The practice of offering gratitude, or "gratitude journaling," is not new. But to me it was one of the most important discoveries of the initial months of the pandemic, when I was shut at home in a new country, having recently moved from India to Malaysia. Just a few days ago, when I finished my short list of things to be thankful for, Presently -- the phone app I use -- popped up the message that I had completed 250 days of gratitude.
In the past, I had tried and tested several wellness programs, and have rarely (who am I kidding, I mean never) stuck to anything for more than six months without a break. So, what made this possible? The simplest explanation was that as soon as I heard the alarm, I could simply reach out for my phone -- which is always near at hand -- and type in my thoughts. I didn't need to move anywhere to find my journal and a pen, a process I have tried and given up rather quickly in the past.

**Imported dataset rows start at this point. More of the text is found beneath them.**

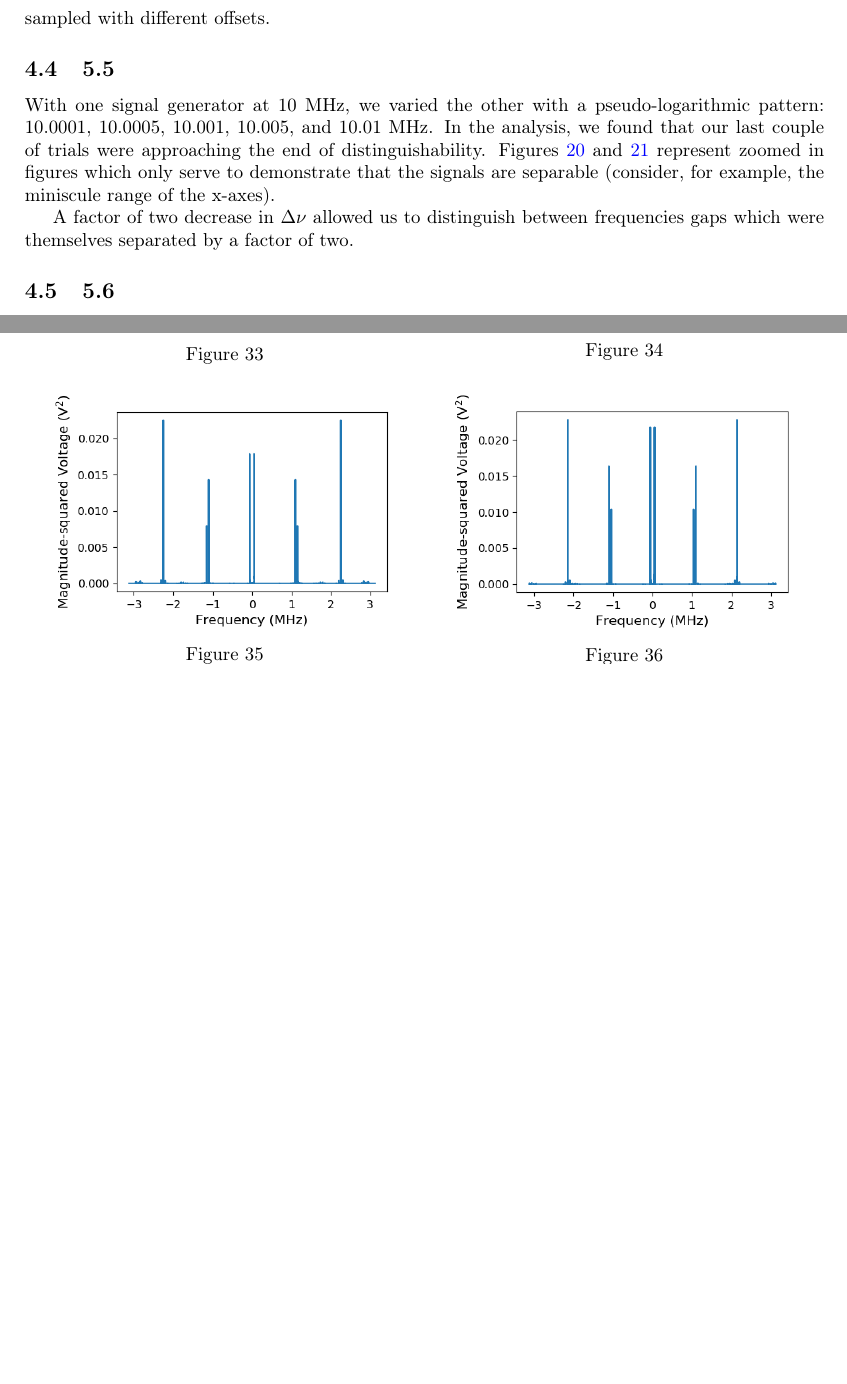
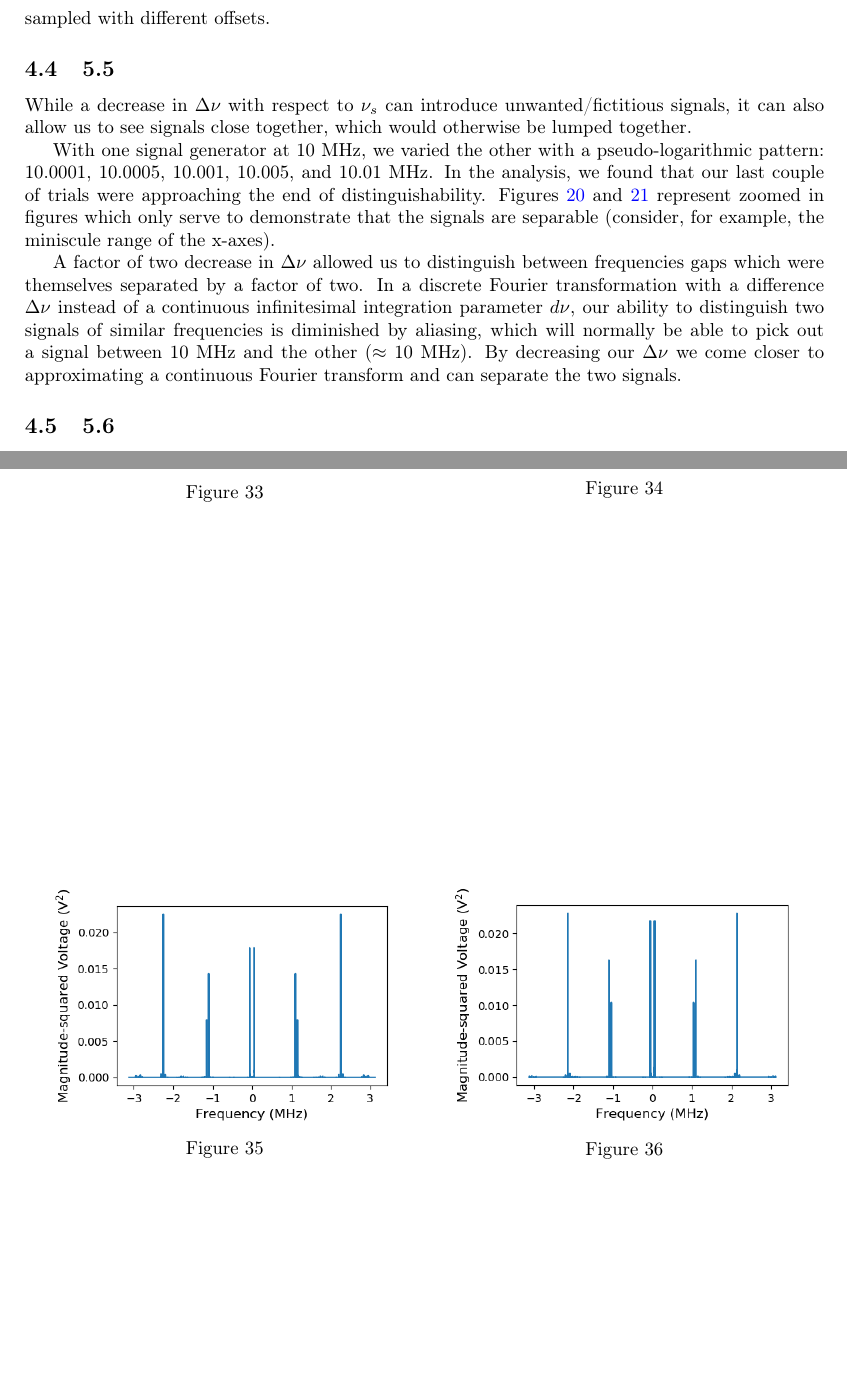
Before and after one commit to 3276908917/AY121, a LaTeX paper (lab1/rprt/main.tex): two parts of pages 7 and 10 of 10 before the commit and two parts of pages 7 and 11 of 11 after it, joined at a grey line, cut so that both start at the same text, the shorter picture padded with empty space. Compiled offline with pdfLaTeX.

Commit message:
5.5 fairly done

```diff
--- a/lab1/rprt/main.tex
+++ b/lab1/rprt/main.tex
@@ -422,9 +425,12 @@ Based on our results, we may suggest that spectral leakage becomes an increasing
 \end{minipage}
 \end{figure}
 
+While a decrease in $\Delta \nu$ with respect to $\nu_s$ can introduce unwanted/fictitious signals, it can also allow us to see signals close together, which would otherwise be lumped together.
+
 With one signal generator at 10 MHz, we varied the other with a pseudo-logarithmic pattern: 10.0001, 10.0005, 10.001, 10.005, and 10.01 MHz. In the analysis, we found that our last couple of trials were approaching the end of distinguishability. Figures \ref{fig:10kf8} and \ref{fig:5kf16} represent zoomed in figures which only serve to demonstrate that the signals are separable (consider, for example, the miniscule range of the x-axes).
 
-A factor of two decrease in $\Delta \nu$ allowed us to distinguish between frequencies gaps which were themselves separated by a factor of two.
+A factor of two decrease in $\Delta \nu$ allowed us to distinguish between frequencies gaps which were themselves separated by a factor of two. In a discrete Fourier transformation with a difference $\Delta \nu$ instead of a continuous infinitesimal integration parameter $d\nu$, our ability to distinguish two signals of similar frequencies is diminished by aliasing, which will normally be able to pick out a signal between 10 MHz and the other ($\approx$ 10 MHz). By decreasing our $\Delta \nu$ we come closer to approximating a continuous Fourier transform and can separate the two signals.
+
 
 \subsection{5.6}
 
```
Also changed, not shown: lab1/rprt/main.pdf, lab1/rprt/main.tex (3 more changed lines), 3 other files.
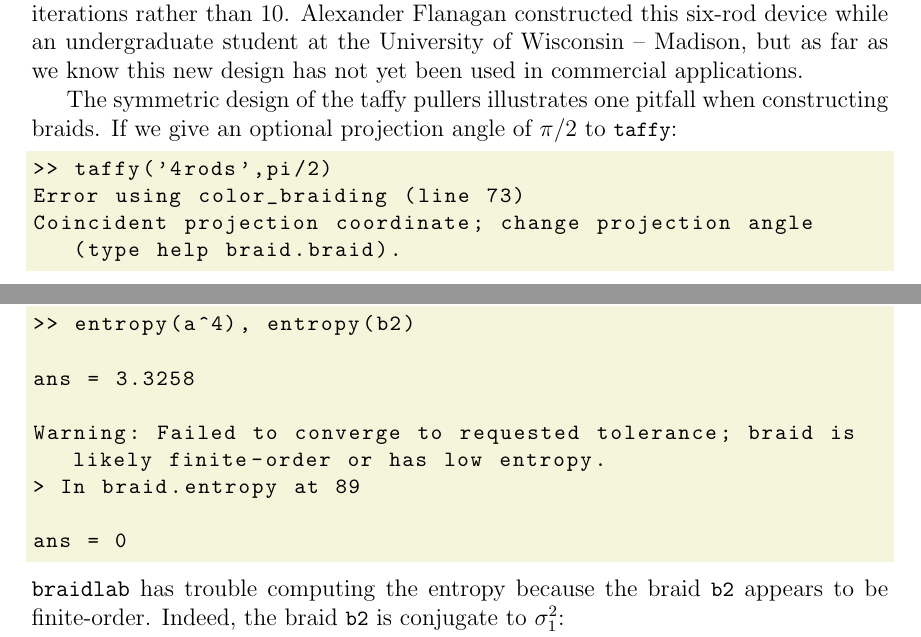
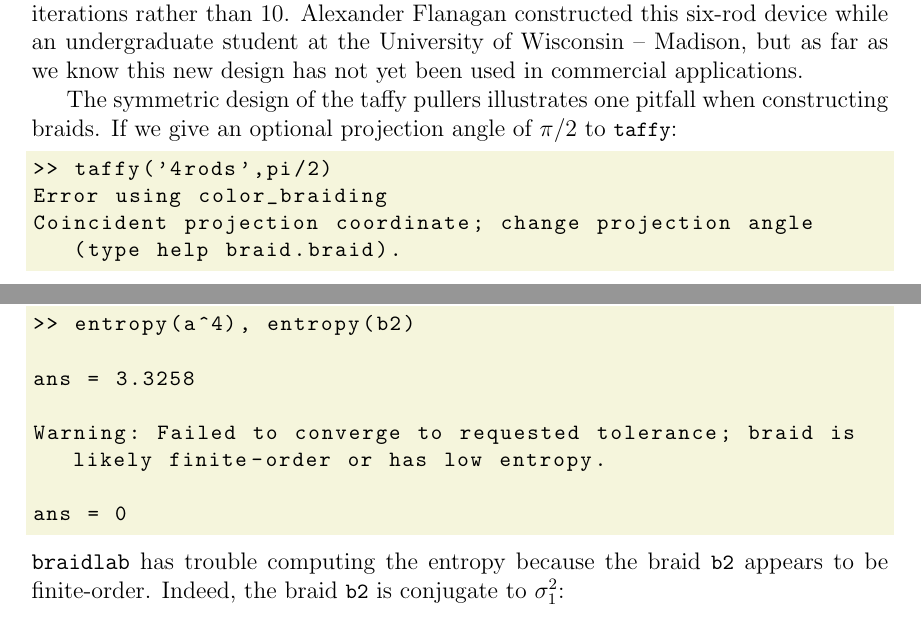
Before and after one commit to jeanluct/braidlab, a LaTeX document (doc/braidlab_guide.tex): two parts of pages 20 and 23 of 28, joined at a grey line, cut so that both start at the same text. Compiled offline with pdfLaTeX.

Commit message:
Remove code line numbers from warnings in manual, since these can change often.

```diff
--- a/doc/braidlab_guide.tex
+++ b/doc/braidlab_guide.tex
@@ -1213,7 +1212,7 @@ constructing braids.  If we give an optional projection angle %
 of~$\pi/2$ to \lstinline{taffy}:
 \begin{lstlisting}[frame=single,framerule=0pt]
 >> taffy('4rods',pi/2)
-Error using color_braiding (line 73)
+Error using color_braiding
 Coincident projection coordinate; change projection angle
    (type help braid.braid).
 \end{lstlisting}
@@ -1364,7 +1363,6 @@ However, now there is no paradox in the entropies:\footnote{\citet{Song2005}
 ans = 3.3258
 
 Warning: Failed to converge to requested tolerance; braid is likely finite-order or has low entropy.
-> In braid.entropy at 89
 
 ans = 0
 \end{lstlisting}
```
Also changed, not shown: doc/braidlab_guide.tex (1 more changed lines).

Making the effort to offer up thanks for the small blessings and joys of life during this universally dark and dismal time has forced me to concede that my life itself is a blessing. And that, in turn, has boosted my mental health in a way that few other things have been able to achieve. Talking to friends living in different countries, I have also come to realize that I am not alone in feeling this way.

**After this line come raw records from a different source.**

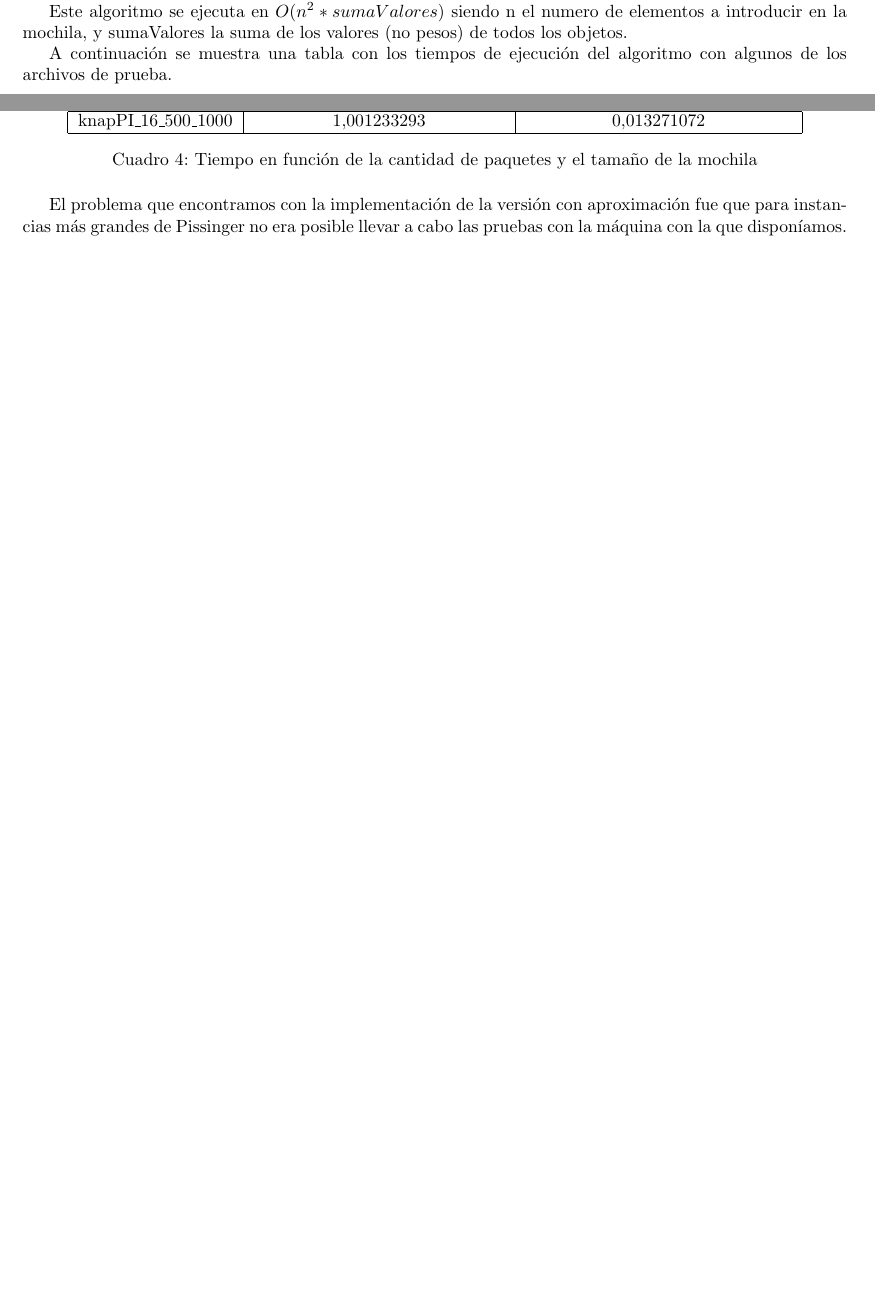
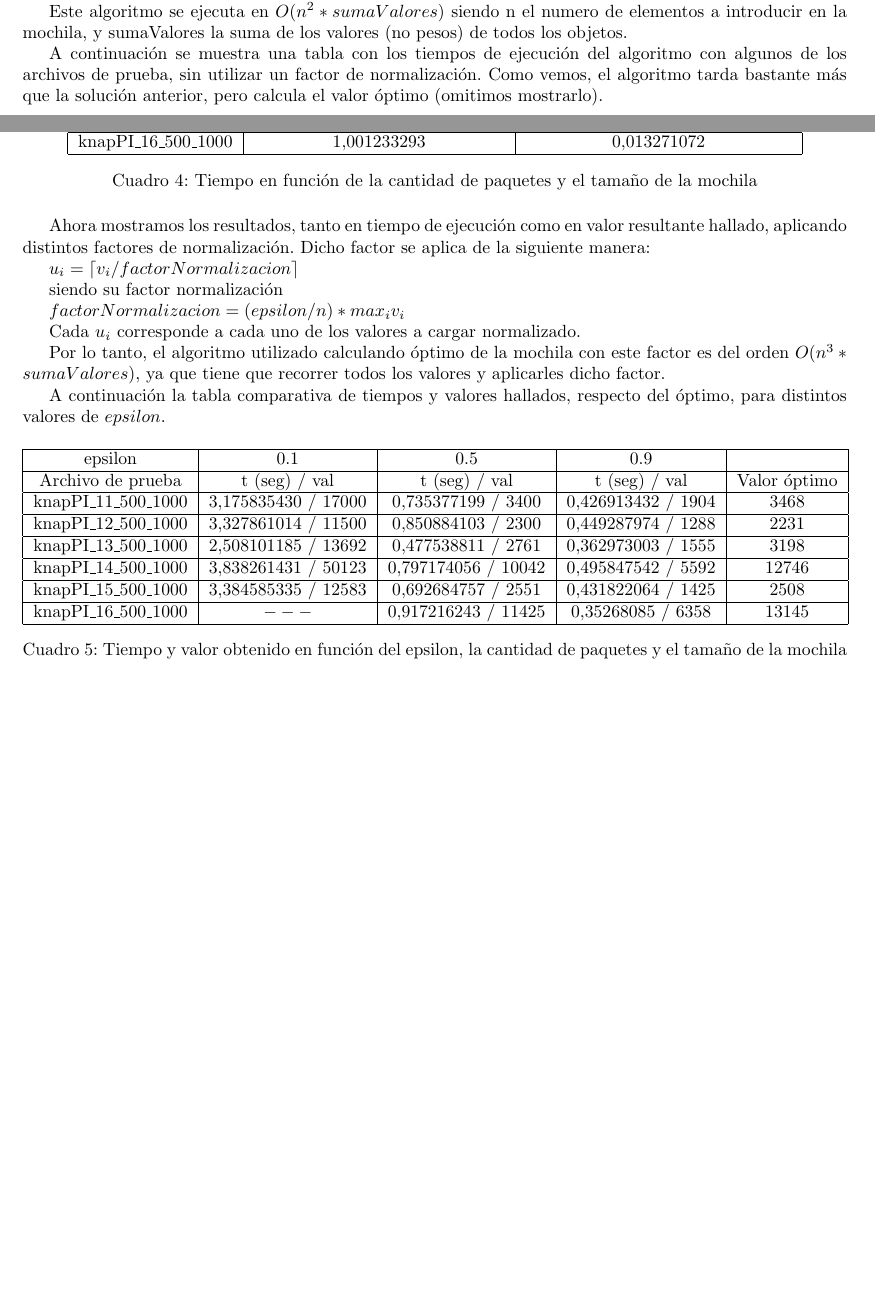
Before and after one commit to debmartin/tda22016-tp3, a LaTeX document (doc/informe.tex): two parts of pages 5 and 6 of 6, joined at a grey line, cut so that both start at the same text, the shorter picture padded with empty space. Compiled offline with pdfLaTeX.

Commit message:
Se agregan los resultados de las pruebas al informe.

```diff
--- a/doc/informe.tex
+++ b/doc/informe.tex
@@ -226,7 +226,7 @@ Se implementó el algoritmo propuesto en el enunciado.
 
 Este algoritmo se ejecuta en $O(n^2 * sumaValores)$ siendo n el numero de elementos a introducir en la mochila, y sumaValores la suma de los valores (no pesos) de todos los objetos.
 
-A continuación se muestra una tabla con los tiempos de ejecución del algoritmo con algunos de los archivos de prueba.
+A continuación se muestra una tabla con los tiempos de ejecución del algoritmo con algunos de los archivos de prueba, sin utilizar un factor de normalización. Como vemos, el algoritmo tarda bastante más que la solución anterior, pero calcula el valor óptimo (omitimos mostrarlo).
 
 \begin{table}[H]
 \centering
@@ -244,9 +244,35 @@ knapPI\_16\_500\_1000	& $1.001233293$ & $0.013271072$ \\\hline
 \label{tab:held}
 \end{table}
 
+Ahora mostramos los resultados, tanto en tiempo de ejecución como en valor resultante hallado, aplicando distintos factores de normalización. Dicho factor se aplica de la siguiente manera:
 
-El problema que encontramos con la implementación de la versión con aproximación fue que para instancias más grandes de Pissinger no era posible llevar a cabo las pruebas con la máquina con la que disponíamos.
+$u_i = \lceil v_i / factorNormalizacion \rceil $
 
+siendo su factor normalización
 
+$factorNormalizacion = ( epsilon / n) * max_i v_i$
+
+Cada $u_i$ corresponde a cada uno de los valores a cargar normalizado.
+
+Por lo tanto, el algoritmo utilizado calculando óptimo de la mochila con este factor es del orden $O(n^3 * sumaValores)$, ya que tiene que recorrer todos los valores y aplicarles dicho factor.
+
+A continuación la tabla comparativa de tiempos y valores hallados, respecto del óptimo, para distintos valores de $epsilon$.
+
+\begin{table}[H]
+\centering
+\begin{tabular}{|c|c|c|c|c|c|}
+\hline
+epsilon					& 0.1  & 0.5 & 0.9 & \\\hline
+Archivo de prueba	& t (seg) / val & t (seg) / val & t (seg) / val & Valor óptimo\\\hline
+knapPI\_11\_500\_1000	& $3.175835430$ / $17000$ & $0.735377199$ / $3400$ & $0.426913432$ / $1904 $ & 3468 \\\hline
+knapPI\_12\_500\_1000	& $3.327861014$ / $11500$ & $0.850884103$ / $2300$ & $0.449287974$ / $1288 $ & 2231 \\\hline
+knapPI\_13\_500\_1000	& $2.508101185$ / $13692$ & $0.477538811$ / $2761$ & $0.362973003$ / $1555 $ & 3198 \\\hline
+knapPI\_14\_500\_1000	& $3.838261431$ / $50123$ & $0.797174056$ / $10042$ & $0.495847542$ / $5592 $ & 12746 \\\hline
+knapPI\_15\_500\_1000	& $3.384585335$ / $12583$ & $0.692684757$ / $2551$ & $0.431822064$ / $1425 $ & 2508 \\\hline
+knapPI\_16\_500\_1000	& $ --- $                 & $0.917216243$ / $11425$ & $0.35268085$ / $6358 $ & 13145 \\\hline
+\end{tabular}
+\caption{Tiempo y valor obtenido en función del epsilon, la cantidad de paquetes y el tamaño de la mochila}
+\label{tab:held}
+\end{table}
 
 \end{document}
```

Indeed, in many ways, being forced to move my wellness regimen online because of the pandemic lockdown and the ensuing social isolation and mental stress has been a saving grace. Not just for me, but for people all around the world. From dealing with loneliness to suicide prevention, from habit trackers that support de-addiction efforts to guided meditations that help in relaxation, there seems to be an app for everything.
Dr. Dayal Mirchandani, a psychiatrist from Pune, India, says that some of these apps provide a temporary respite to people who cannot physically visit a doctor (or other wellness professional). "There are also apps that you can use to track your moods or record your emotions, which let you get in touch with your real feelings and identify activities or situations that make you feel better," he says.

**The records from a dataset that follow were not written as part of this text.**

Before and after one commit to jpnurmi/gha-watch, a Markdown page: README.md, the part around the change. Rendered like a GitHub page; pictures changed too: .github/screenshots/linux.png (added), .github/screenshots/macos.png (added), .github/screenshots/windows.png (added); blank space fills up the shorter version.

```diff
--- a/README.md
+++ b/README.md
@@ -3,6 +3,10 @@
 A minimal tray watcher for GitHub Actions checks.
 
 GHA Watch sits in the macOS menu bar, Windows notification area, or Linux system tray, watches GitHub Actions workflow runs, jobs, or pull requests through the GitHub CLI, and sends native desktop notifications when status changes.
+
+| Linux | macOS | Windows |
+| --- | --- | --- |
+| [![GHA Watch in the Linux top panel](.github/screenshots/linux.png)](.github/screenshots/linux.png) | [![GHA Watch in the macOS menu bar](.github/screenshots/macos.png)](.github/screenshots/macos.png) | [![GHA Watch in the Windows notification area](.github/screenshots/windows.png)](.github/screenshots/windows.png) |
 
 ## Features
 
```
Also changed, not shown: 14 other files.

Given the unprecedented increase in the use of such online mental wellness apps, the American Psychiatric Association has made an attempt to assess the most popular ones and offer guidelines to potential users. While meditation guides like Headspace have been around for a few years, others like the brand new QuarantineChat (which connects people quarantining alone) and the older Replika (which uses chatbots and artificial intelligence to allow people to talk and be heard without judgement) have seen an exponential surge in downloads all over the world. The APA has also stressed the need to use such apps with caution, and remember that they are not complete substitutes for expert help.
The wellness apps trend is not restricted to mental and emotional health, with physical fitness also looming large at a time when even going out for a run or practicing group yoga seems laden with danger. Once again, it is YouTube and mobile apps to the rescue. In India, for instance, recent start-ups like Fittr and StepSetGo, which offer personalized fitness training programs and gamified versions of step counts respectively, are attracting thousands of new users every week. A study by Tokyo-based GMO Research in October showed that dependence on mobile wellness apps is rising fast in many Asian countries, furthered by the pandemic.
Personally, I have chosen to hedge my bets for my regular yoga practice, working with an experienced teacher online twice a week, and tuning into YouTube's favorite yoga stars for a change every now and then. Obviously, this is not the same as being in front of a teacher, or in a studio with others who share the same passion, but it works for me, for now. Indeed, according to Mirchandani, many of these apps help by keeping people occupied or distracted, giving them a semblance of control over their lives. In that way, they allow wellness routines -- whether physical or mental -- to continue without interruption, while we wait for the world to right itself.
Charukesi Ramadurai is a Malaysian-based writer